Sunday, February 5, 2012

Bittersweet procrastination

I have an overwhelming number and variety of things to get done this month, related either to aging relatives or children who refuse to do homework.  But I want to take the time to mention this book that I read last month: A Bittersweet Season: Caring for Our Aging Parents and Ourselves, by Jane Gross.  2011, Alfred A. Knopf.  The author also started the NY Times blog The New Old Age.

Here are just three of the many helpful things I read in this book:

“Denial runs deep, and the odds that you are reading this book to prepare for something that hasn’t yet happened are slim, no matter how much I wish otherwise.  More than likely, you’re already in the thick of things, as I was, and have already made your share of panicky mistakes. There’s little to be gained by going back down the pointless highway of second-guessing yourself.  I, you, most of us do the best we can, just as our parents did the best they could with us when we were children, getting tons of things wrong, or just a few, some because of omission and some commission but guided, except in rare instances, by good intentions.”  P. 56

“You can judge the quality of geriatric care from hospital to hospital by how they manage dentures.” 

One of the main indicators that a person is reaching a state of dependency on others is whether she can rise from a chair without pushing off with her hands.

As soon as I read that last one, I panicked and had to try it myself.  No, I haven’t reached a state of dependency yet, it seems, but I hope and pray when my turn approaches that I’ll do something about it before I reach that point.  Today I needed to actually do some paid work, but it was a rare sunny day here, so I bagged the work and instead went for a walk in the park with Youngest Daughter.  I have not been getting any exercise.  There are some times when procrastination is just good for one’s mental health.  


Cassi Renee said...

Dentures, huh? Something to keep in mind. I really dread the point where my parents can't take care of each other. They've just both been extremely independent, in fact my mom (83) still regrets retiring from teaching 2 years ago. But unfortunately, bodies weren't designed to last forever.
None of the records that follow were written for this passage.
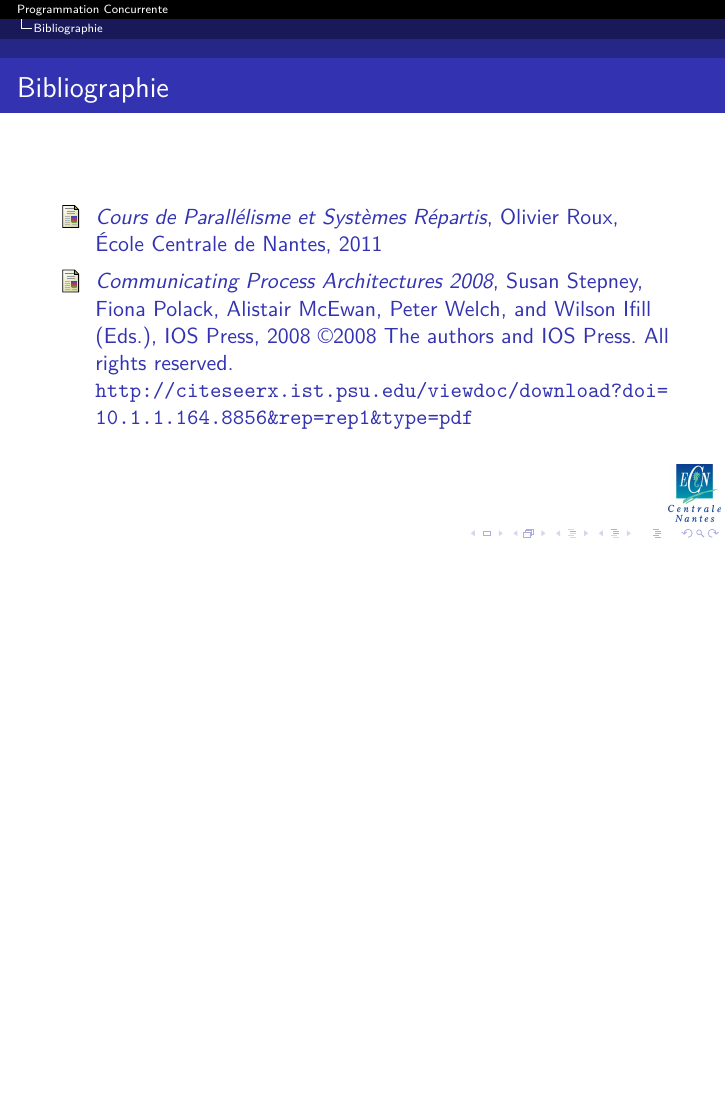
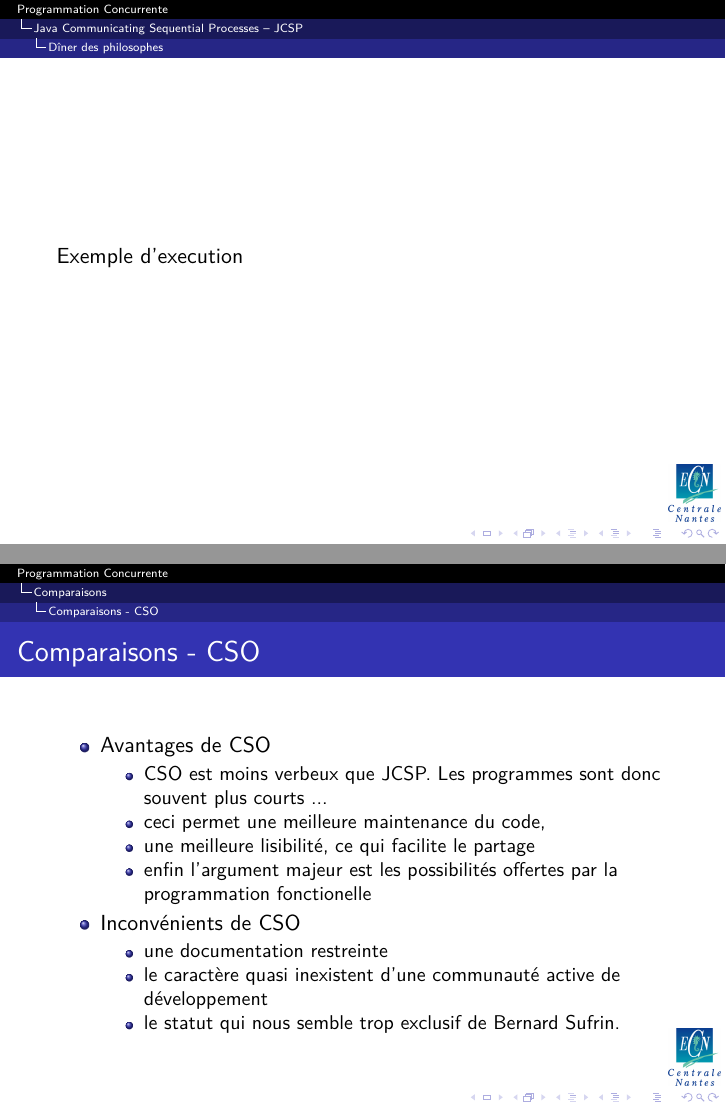
Before and after one commit to jgazel/PAPPL, LaTeX slides (Presentation/Presentation.tex): page 23 of 23 before the commit and pages 23 and 32 of 44 after it, the two joined at a grey line, the shorter picture padded with empty space. Compiled offline with pdfLaTeX.

Commit message:
Avec conclusion +comparaison

```diff
--- a/Presentation/Presentation.tex
+++ b/Presentation/Presentation.tex
@@ -331,4 +331,32 @@ public class Main
 \end{lstlisting}
 \end{frame}
 
+\subsection{D\^iner des philosophes}
+\begin{frame}
+Exemple d'execution
+\end{frame}
 
+\section{Comparaisons}
+\subsection{Comparaisons - CSO}
+\begin{frame}
+\frametitle{Comparaisons - CSO}
+\begin{itemize}[<+->]
+\item Avantages de CSO
+\begin{itemize}[<+->]
+\item CSO est moins verbeux que JCSP. Les programmes sont donc souvent plus courts ...
+\item ceci permet une meilleure maintenance du code,
+\item une meilleure lisibilité, ce qui facilite le partage
+\item enfin l'argument majeur est les possibilités offertes par la programmation fonctionelle
+\end{itemize}
+\item Inconvénients de CSO
+\begin{itemize}[<+->]
+\item une documentation restreinte
+\item le caractère quasi inexistent d'une communauté active de développement
+\item le statut qui nous semble trop exclusif de Bernard Sufrin.
+\end{itemize}
+\end{itemize}
+\end{frame}
+
+\subsection{Comparaisons - JCSP}
+\begin{frame}
+\frametitle{Comparaisons - JCSP}
```
Also changed, not shown: Rapports/Rapport_Final.tex (+1 -3 lines), Presentation/Presentation.tex (26 more changed lines).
Is your daughter really refusing to do homework? Or just interminably slow and combative?

Common Household Mom said...

Cassi, that's wonderful to hear that your parents are still independent. If you can be thankful for that, I think that is good, and if things are difficult later on, remember these times. My Mom is still teaching (at the graduate level) and she will be 80 in May! I think it's the one thing that keeps her sane.

The book I mentioned is not necessarily a _fun_ read, but it was VERY helpful to me. Not all the scenarios in the book pertain to our family's situation, but it still helped in hearing someone else's story about her aging parent.

My daughter, my daughter... yes, she acts in all those ways. Sigh.

Green Girl in Wisconsin said...

This sounds like a must-read for anyone with aging parents. Period.

Italia said...

Having been a major caregiver during the last years of my parents lives I was interested to see what Jane Gross had to say in this book. Death and caring for those we love in their last years and last days is never an easy subject to approach, especially in the form of a book. Most of us assume our parents are just going to keep clicking right along and then when it seems they suddenly cannot care for themselves we are shocked. In reality their decline has been coming on and we just do not want to see it. Jane relates what she and her brother and her mother experienced in her mother's last years. She tells it straightforward and with honesty. And underlying throughout the book is a sense of "it is ok to feel what you feel" as you go through this process. This book is a valuable resource for any child whose parent(s) are approaching their declining years. Difficult to talk about - yes.